Items listed in a dataset
▬▬▬▬▬▬

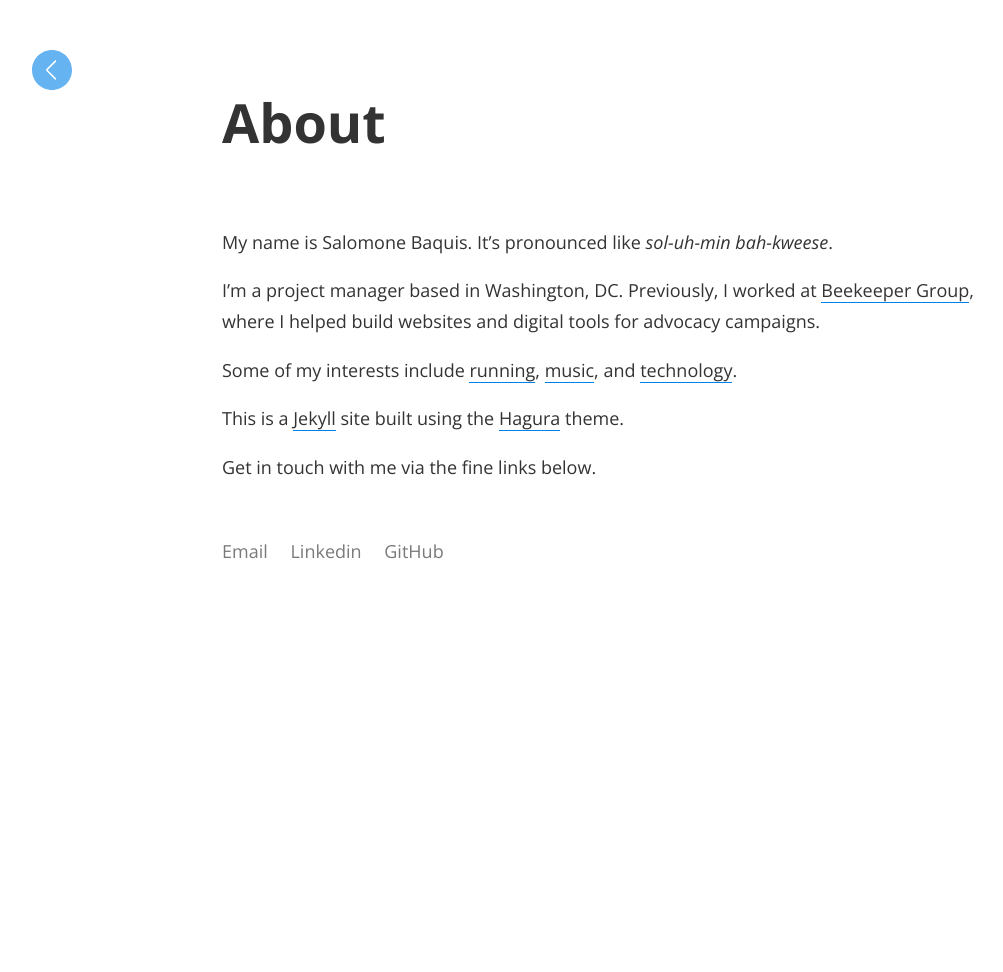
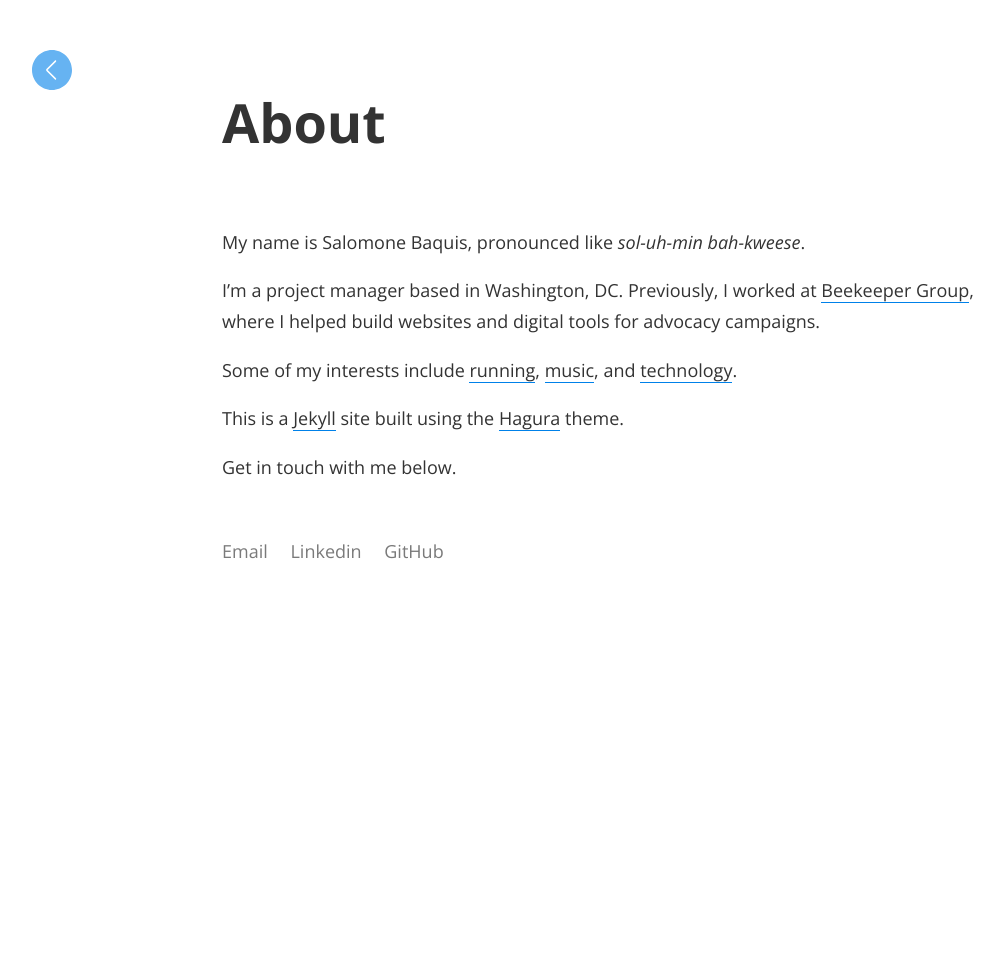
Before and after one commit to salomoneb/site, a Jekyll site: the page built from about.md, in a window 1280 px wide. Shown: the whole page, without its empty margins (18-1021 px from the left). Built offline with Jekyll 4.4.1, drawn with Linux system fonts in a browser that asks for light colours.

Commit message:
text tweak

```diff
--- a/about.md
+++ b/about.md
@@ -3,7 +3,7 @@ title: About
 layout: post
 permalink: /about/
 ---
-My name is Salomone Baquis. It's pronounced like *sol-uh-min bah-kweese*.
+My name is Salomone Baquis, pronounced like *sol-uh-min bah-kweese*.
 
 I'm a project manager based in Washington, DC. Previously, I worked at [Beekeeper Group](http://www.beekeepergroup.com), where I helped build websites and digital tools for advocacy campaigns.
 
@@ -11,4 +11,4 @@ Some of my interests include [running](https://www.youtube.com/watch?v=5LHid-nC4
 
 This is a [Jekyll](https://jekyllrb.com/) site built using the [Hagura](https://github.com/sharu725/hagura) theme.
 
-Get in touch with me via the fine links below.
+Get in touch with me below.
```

▬▬▬▬▬▬

Exercise details — Reply with a lone number, the count of lines in the data that include the string "Jekyll".

Your response — 2